[Data extracted from a collection]
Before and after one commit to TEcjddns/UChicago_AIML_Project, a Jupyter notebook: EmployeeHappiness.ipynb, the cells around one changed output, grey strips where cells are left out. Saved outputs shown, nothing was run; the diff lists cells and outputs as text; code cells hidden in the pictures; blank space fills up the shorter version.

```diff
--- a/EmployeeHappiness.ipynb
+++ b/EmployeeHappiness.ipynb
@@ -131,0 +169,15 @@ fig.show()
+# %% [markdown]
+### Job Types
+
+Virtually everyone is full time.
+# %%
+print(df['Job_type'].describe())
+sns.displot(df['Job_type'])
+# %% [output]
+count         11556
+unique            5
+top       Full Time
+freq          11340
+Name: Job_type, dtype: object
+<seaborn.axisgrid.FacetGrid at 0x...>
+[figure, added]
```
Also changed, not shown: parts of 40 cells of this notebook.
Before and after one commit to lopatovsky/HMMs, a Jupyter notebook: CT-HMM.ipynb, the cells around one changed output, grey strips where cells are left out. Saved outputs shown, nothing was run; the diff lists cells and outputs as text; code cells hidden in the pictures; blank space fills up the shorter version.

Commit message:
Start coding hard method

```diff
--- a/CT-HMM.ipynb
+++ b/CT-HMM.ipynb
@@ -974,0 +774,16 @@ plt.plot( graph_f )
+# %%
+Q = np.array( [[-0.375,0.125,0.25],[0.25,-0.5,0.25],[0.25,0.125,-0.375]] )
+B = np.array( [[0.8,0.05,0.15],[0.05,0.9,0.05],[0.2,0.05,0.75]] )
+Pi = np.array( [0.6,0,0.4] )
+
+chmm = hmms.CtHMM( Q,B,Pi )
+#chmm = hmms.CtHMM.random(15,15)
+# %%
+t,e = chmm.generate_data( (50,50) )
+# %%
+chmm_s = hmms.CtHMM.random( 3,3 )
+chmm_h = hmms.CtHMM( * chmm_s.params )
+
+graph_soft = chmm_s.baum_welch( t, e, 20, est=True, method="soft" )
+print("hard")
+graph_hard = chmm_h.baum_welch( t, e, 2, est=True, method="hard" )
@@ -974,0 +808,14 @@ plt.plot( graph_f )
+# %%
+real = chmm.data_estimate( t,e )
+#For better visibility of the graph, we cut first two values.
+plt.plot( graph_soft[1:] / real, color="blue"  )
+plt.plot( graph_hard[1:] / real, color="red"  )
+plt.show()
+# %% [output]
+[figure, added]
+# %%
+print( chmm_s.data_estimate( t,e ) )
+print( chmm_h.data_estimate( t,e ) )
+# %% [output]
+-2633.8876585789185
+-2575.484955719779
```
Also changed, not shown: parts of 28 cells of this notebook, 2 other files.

### EXERCISE REQUIREMENTS
Using the data above, tally each line in which "print" appears and give the number with no other words.

### RESULT OF THE EXERCISE
4